Entries taken from a collection:
[Start of section]
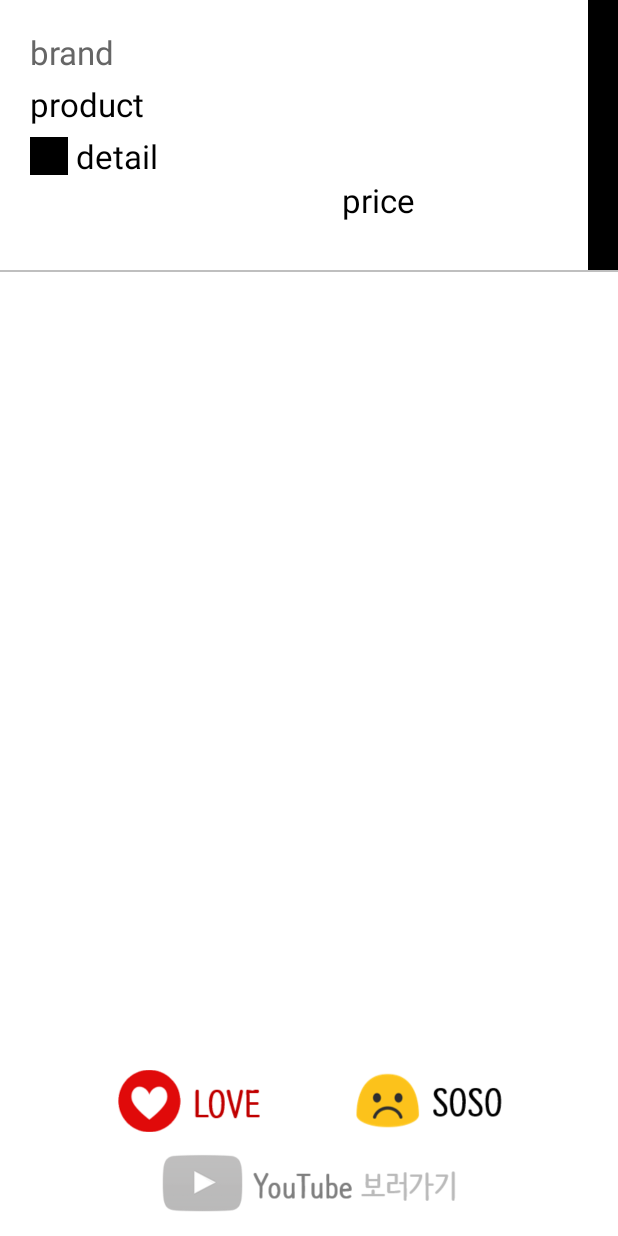
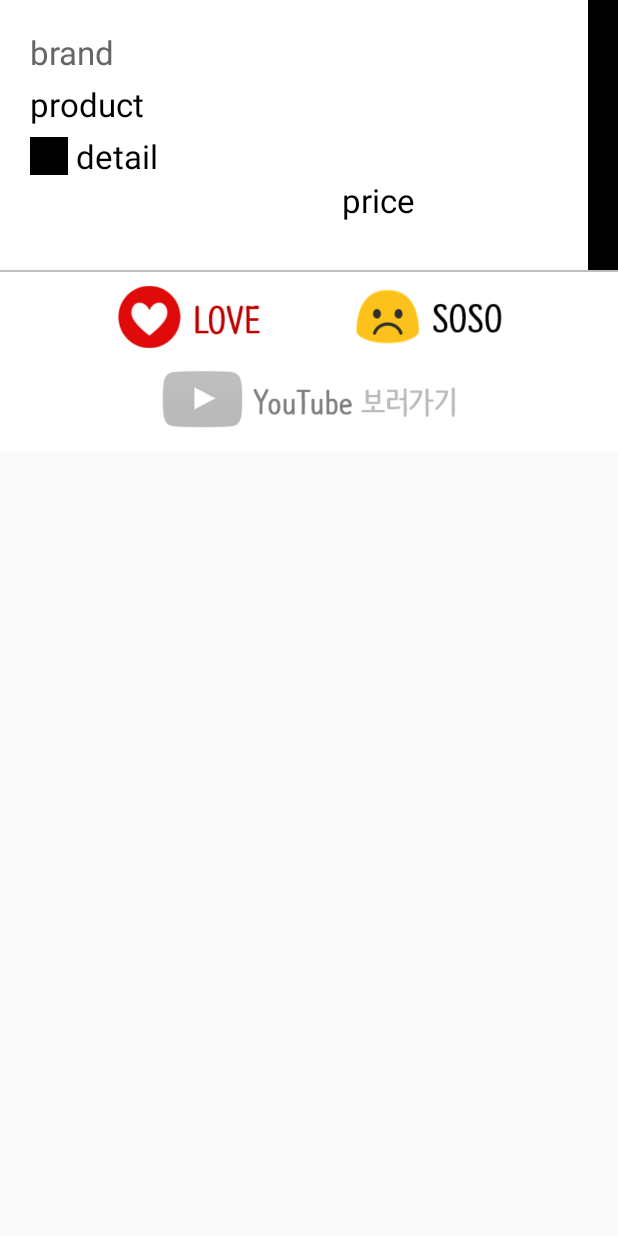
Before and after one commit to appleju33/pickachu, an Android app: the layout clickitempop.xml on its own in the app's theme, with its tools: preview values and no code run, on a phone screen of 412 x 824 dp. Run offline under Robolectric (Android 15) with nearby library versions, the phone set to English and light mode, and no system bars.

Commit message:
아이콘이랑 레이아웃 수정

```diff
--- a/pchu/app/src/main/java/ctc/kopo/pchu/activities/ConditionActivity.java
+++ b/pchu/app/src/main/java/ctc/kopo/pchu/activities/ConditionActivity.java
@@ -9,7 +9,6 @@ import android.support.v7.app.AppCompatActivity;
 import android.view.LayoutInflater;
 import android.view.View;
 import android.widget.ImageButton;
-import android.widget.Toast;
 
 import ctc.kopo.pchu.R;
 
@@ -95,7 +94,7 @@ public class ConditionActivity extends AppCompatActivity {
 
         Intent intent = getIntent();
         skinrgb= intent.getExtras().getString("RGB");
-        Toast.makeText(this, skinrgb, Toast.LENGTH_LONG).show();
+        //Toast.makeText(this, skinrgb, Toast.LENGTH_LONG).show();
 
         initImgButton();
 
--- a/pchu/app/src/main/res/layout/clickitempop.xml
+++ b/pchu/app/src/main/res/layout/clickitempop.xml
@@ -1,10 +1,14 @@
 <?xml version="1.0" encoding="utf-8"?>
-    <RelativeLayout xmlns:android="http://schemas.android.com/apk/res/android"
+    <LinearLayout xmlns:android="http://schemas.android.com/apk/res/android"
         android:layout_width="match_parent"
-        android:layout_height="match_parent"
+        android:layout_height="wrap_content"
         android:layout_weight="2"
         android:orientation="vertical"
+        android:gravity="center"
         android:background="#ffffff">
+    <RelativeLayout
+        android:layout_width="wrap_content"
+        android:layout_height="wrap_content">
         <TextView
             android:id="@+id/brand"
             android:layout_width="wrap_content"
@@ -80,23 +84,12 @@
         android:layout_height="1dp"
         android:background="#bfbfbf"
         android:layout_below="@+id/hexbar"/>
-    <ImageButton
-        android:layout_width="200dp"
-        android:layout_height="50dp"
-        android:layout_alignParentBottom="true"
-        android:layout_centerHorizontal="true"
-        android:layout_marginBottom="10dp"
-        android:gravity="center"
-        android:id="@+id/youtubebtn"
-        android:background="@drawable/youtubebtn_un"
-        android:scaleType="fitCenter" />
+    </RelativeLayout>
     <LinearLayout
         android:layout_width="wrap_content"
         android:layout_height="wrap_content"
         android:gravity="center"
-            android:layout_centerHorizontal="true"
         android:id="@+id/btns"
-            android:layout_above="@id/youtubebtn"
         android:orientation="horizontal">
         <ImageButton
             android:layout_width="100dp"
@@ -115,4 +108,12 @@
             android:background="#ffffff"
             android:scaleType="fitCenter"/>
     </LinearLayout>
-    </RelativeLayout>
+    <ImageButton
+        android:layout_width="200dp"
+        android:layout_height="50dp"
+        android:layout_marginBottom="10dp"
+        android:gravity="center"
+        android:id="@+id/youtubebtn"
+        android:background="@drawable/youtubebtn_un"
+        android:scaleType="fitCenter" />
+    </LinearLayout>
--- a/pchu/app/src/main/res/layout/result.xml
+++ b/pchu/app/src/main/res/layout/result.xml
@@ -24,7 +24,7 @@
             android:paddingTop="10dp"
             android:paddingBottom="10dp"
             android:background="#A90208"
-            android:src="@drawable/pickk"
+            android:src="@drawable/backtohome"
             android:layout_alignParentBottom="true"
             android:layout_margin="10dp"
             android:scaleType="fitEnd" />
--- a/pchu/app/src/main/res/layout/view_palette_list_page.xml
+++ b/pchu/app/src/main/res/layout/view_palette_list_page.xml
@@ -50,8 +50,8 @@
             android:orientation="vertical"
             android:layout_alignParentBottom="true">
             <ImageView
-                android:layout_width="400dp"
-                android:layout_height="400dp"
+                android:layout_width="350dp"
+                android:layout_height="350dp"
                 android:src="@drawable/main"
                 android:id="@+id/mainimg"
                 android:layout_gravity="center"
@@ -60,6 +60,8 @@
                 android:id="@+id/menualbtn"
                 android:layout_width="match_parent"
                 android:layout_height="80dp"
+                android:paddingTop="10dp"
+                android:paddingBottom="10dp"
                 android:layout_gravity="center"
                 android:background="#A90208"
                 android:scaleType="fitEnd"
```
Also changed, not shown: pchu/app/src/main/java/ctc/kopo/pchu/activities/ResultActivity.java (+11 -0 lines), pchu/app/src/main/java/ctc/kopo/pchu/fragment/SelectedCustomDialog.java (+9 -3 lines), pchu/app/src/main/res/drawable/backtohome.png (added), pchu/app/src/main/res/drawable/main.png, pchu/app/src/main/res/mipmap-hdpi/ic_launcher.png, pchu/app/src/main/res/mipmap-mdpi/ic_launcher.png, pchu/app/src/main/res/mipmap-xhdpi/ic_launcher.png, pchu/app/src/main/res/mipmap-xxhdpi/ic_launcher.png, pchu/app/src/main/res/mipmap-xxxhdpi/ic_launcher.png. Lines whose indentation alone changed are shown as unchanged.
[End of section]
- EXERCISE -
Reproduce all entries without any change, and omit the pictures.

- ANSWER BELOW -
Before and after one commit to appleju33/pickachu, an Android app: the layout clickitempop.xml on its own in the app's theme, with its tools: preview values and no code run, on a phone screen of 412 x 824 dp. Run offline under Robolectric (Android 15) with nearby library versions, the phone set to English and light mode, and no system bars.

Commit message:
아이콘이랑 레이아웃 수정

```diff
--- a/pchu/app/src/main/java/ctc/kopo/pchu/activities/ConditionActivity.java
+++ b/pchu/app/src/main/java/ctc/kopo/pchu/activities/ConditionActivity.java
@@ -9,7 +9,6 @@ import android.support.v7.app.AppCompatActivity;
 import android.view.LayoutInflater;
 import android.view.View;
 import android.widget.ImageButton;
-import android.widget.Toast;
 
 import ctc.kopo.pchu.R;
 
@@ -95,7 +94,7 @@ public class ConditionActivity extends AppCompatActivity {
 
         Intent intent = getIntent();
         skinrgb= intent.getExtras().getString("RGB");
-        Toast.makeText(this, skinrgb, Toast.LENGTH_LONG).show();
+        //Toast.makeText(this, skinrgb, Toast.LENGTH_LONG).show();
 
         initImgButton();
 
--- a/pchu/app/src/main/res/layout/clickitempop.xml
+++ b/pchu/app/src/main/res/layout/clickitempop.xml
@@ -1,10 +1,14 @@
 <?xml version="1.0" encoding="utf-8"?>
-    <RelativeLayout xmlns:android="http://schemas.android.com/apk/res/android"
+    <LinearLayout xmlns:android="http://schemas.android.com/apk/res/android"
         android:layout_width="match_parent"
-        android:layout_height="match_parent"
+        android:layout_height="wrap_content"
         android:layout_weight="2"
         android:orientation="vertical"
+        android:gravity="center"
         android:background="#ffffff">
+    <RelativeLayout
+        android:layout_width="wrap_content"
+        android:layout_height="wrap_content">
         <TextView
             android:id="@+id/brand"
             android:layout_width="wrap_content"
@@ -80,23 +84,12 @@
         android:layout_height="1dp"
         android:background="#bfbfbf"
         android:layout_below="@+id/hexbar"/>
-    <ImageButton
-        android:layout_width="200dp"
-        android:layout_height="50dp"
-        android:layout_alignParentBottom="true"
-        android:layout_centerHorizontal="true"
-        android:layout_marginBottom="10dp"
-        android:gravity="center"
-        android:id="@+id/youtubebtn"
-        android:background="@drawable/youtubebtn_un"
-        android:scaleType="fitCenter" />
+    </RelativeLayout>
     <LinearLayout
         android:layout_width="wrap_content"
         android:layout_height="wrap_content"
         android:gravity="center"
-            android:layout_centerHorizontal="true"
         android:id="@+id/btns"
-            android:layout_above="@id/youtubebtn"
         android:orientation="horizontal">
         <ImageButton
             android:layout_width="100dp"
@@ -115,4 +108,12 @@
             android:background="#ffffff"
             android:scaleType="fitCenter"/>
     </LinearLayout>
-    </RelativeLayout>
+    <ImageButton
+        android:layout_width="200dp"
+        android:layout_height="50dp"
+        android:layout_marginBottom="10dp"
+        android:gravity="center"
+        android:id="@+id/youtubebtn"
+        android:background="@drawable/youtubebtn_un"
+        android:scaleType="fitCenter" />
+    </LinearLayout>
--- a/pchu/app/src/main/res/layout/result.xml
+++ b/pchu/app/src/main/res/layout/result.xml
@@ -24,7 +24,7 @@
             android:paddingTop="10dp"
             android:paddingBottom="10dp"
             android:background="#A90208"
-            android:src="@drawable/pickk"
+            android:src="@drawable/backtohome"
             android:layout_alignParentBottom="true"
             android:layout_margin="10dp"
             android:scaleType="fitEnd" />
--- a/pchu/app/src/main/res/layout/view_palette_list_page.xml
+++ b/pchu/app/src/main/res/layout/view_palette_list_page.xml
@@ -50,8 +50,8 @@
             android:orientation="vertical"
             android:layout_alignParentBottom="true">
             <ImageView
-                android:layout_width="400dp"
-                android:layout_height="400dp"
+                android:layout_width="350dp"
+                android:layout_height="350dp"
                 android:src="@drawable/main"
                 android:id="@+id/mainimg"
                 android:layout_gravity="center"
@@ -60,6 +60,8 @@
                 android:id="@+id/menualbtn"
                 android:layout_width="match_parent"
                 android:layout_height="80dp"
+                android:paddingTop="10dp"
+                android:paddingBottom="10dp"
                 android:layout_gravity="center"
                 android:background="#A90208"
                 android:scaleType="fitEnd"
```
Also changed, not shown: pchu/app/src/main/java/ctc/kopo/pchu/activities/ResultActivity.java (+11 -0 lines), pchu/app/src/main/java/ctc/kopo/pchu/fragment/SelectedCustomDialog.java (+9 -3 lines), pchu/app/src/main/res/drawable/backtohome.png (added), pchu/app/src/main/res/drawable/main.png, pchu/app/src/main/res/mipmap-hdpi/ic_launcher.png, pchu/app/src/main/res/mipmap-mdpi/ic_launcher.png, pchu/app/src/main/res/mipmap-xhdpi/ic_launcher.png, pchu/app/src/main/res/mipmap-xxhdpi/ic_launcher.png, pchu/app/src/main/res/mipmap-xxxhdpi/ic_launcher.png. Lines whose indentation alone changed are shown as unchanged.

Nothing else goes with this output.